**Action item:** Repeat the records below verbatim and include no pictures.

Start of Exercise materials

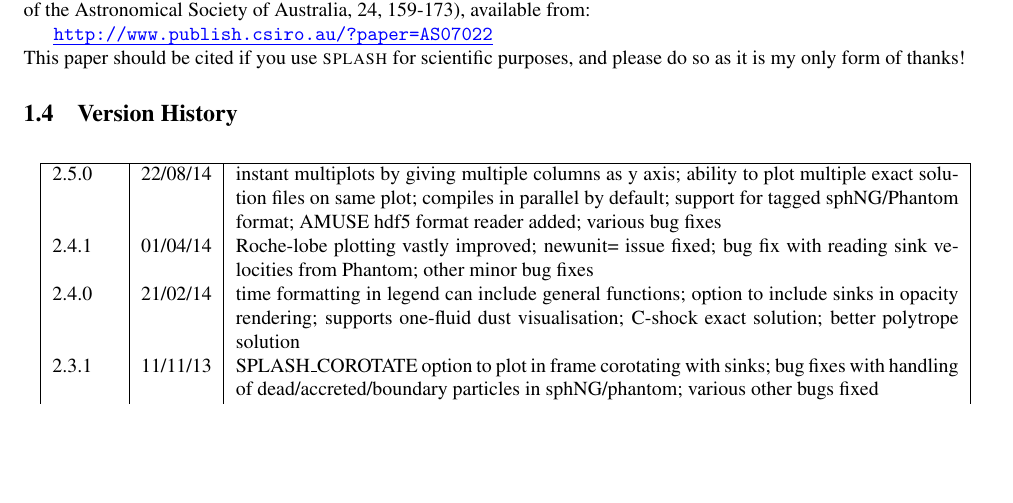
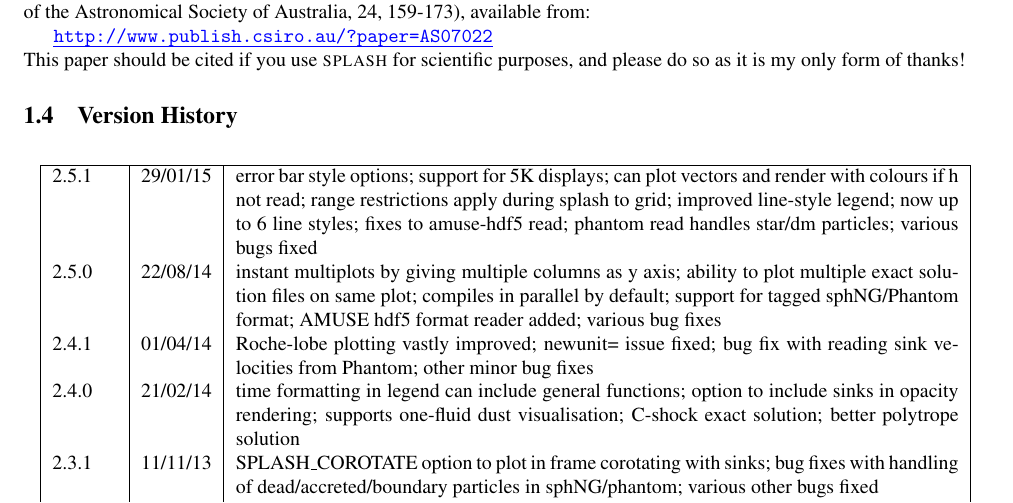
Before and after one commit to danieljprice/splash, a LaTeX document (docs/splash.tex, which reads docs/version_history_tex.tex): part of page 7 of 64, cut so that both start at the same text, the shorter picture padded with empty space. Compiled offline with pdfLaTeX; a LaTeX package or settings file that is missing is left out.

Commit message:
version 2.5.1
git-svn-id: https://svn-vre.its.monash.edu.au/mathsci/splash@5219 cab04810-efc7-4a10-8ecf-f366c833a2ad

```diff
--- a/docs/version_history_tex.tex
+++ b/docs/version_history_tex.tex
@@ -1,3 +1,4 @@
+2.5.1 & 29/01/15 & error bar style options; support for 5K displays; can plot vectors and render with colours if h not read; range restrictions apply during splash to grid; improved line-style legend; now up to 6 line styles; fixes to amuse-hdf5 read; phantom read handles star/dm particles; various bugs fixed \\
 2.5.0 & 22/08/14 & instant multiplots by giving multiple columns as y axis; ability to plot multiple exact solution files on same plot; compiles in parallel by default; support for tagged sphNG/Phantom format; AMUSE hdf5 format reader added; various bug fixes \\
 2.4.1 & 01/04/14 & Roche-lobe plotting vastly improved; newunit= issue fixed; bug fix with reading sink velocities from Phantom; other minor bug fixes \\
 2.4.0 & 21/02/14 & time formatting in legend can include general functions; option to include sinks in opacity rendering; supports one-fluid dust visualisation; C-shock exact solution; better polytrope solution \\
```
Also changed, not shown: 2 other files.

End of Exercise materials

**Answer to this exercise:**
Before and after one commit to danieljprice/splash, a LaTeX document (docs/splash.tex, which reads docs/version_history_tex.tex): part of page 7 of 64, cut so that both start at the same text, the shorter picture padded with empty space. Compiled offline with pdfLaTeX; a LaTeX package or settings file that is missing is left out.

Commit message:
version 2.5.1
git-svn-id: https://svn-vre.its.monash.edu.au/mathsci/splash@5219 cab04810-efc7-4a10-8ecf-f366c833a2ad

```diff
--- a/docs/version_history_tex.tex
+++ b/docs/version_history_tex.tex
@@ -1,3 +1,4 @@
+2.5.1 & 29/01/15 & error bar style options; support for 5K displays; can plot vectors and render with colours if h not read; range restrictions apply during splash to grid; improved line-style legend; now up to 6 line styles; fixes to amuse-hdf5 read; phantom read handles star/dm particles; various bugs fixed \\
 2.5.0 & 22/08/14 & instant multiplots by giving multiple columns as y axis; ability to plot multiple exact solution files on same plot; compiles in parallel by default; support for tagged sphNG/Phantom format; AMUSE hdf5 format reader added; various bug fixes \\
 2.4.1 & 01/04/14 & Roche-lobe plotting vastly improved; newunit= issue fixed; bug fix with reading sink velocities from Phantom; other minor bug fixes \\
 2.4.0 & 21/02/14 & time formatting in legend can include general functions; option to include sinks in opacity rendering; supports one-fluid dust visualisation; C-shock exact solution; better polytrope solution \\
```
Also changed, not shown: 2 other files.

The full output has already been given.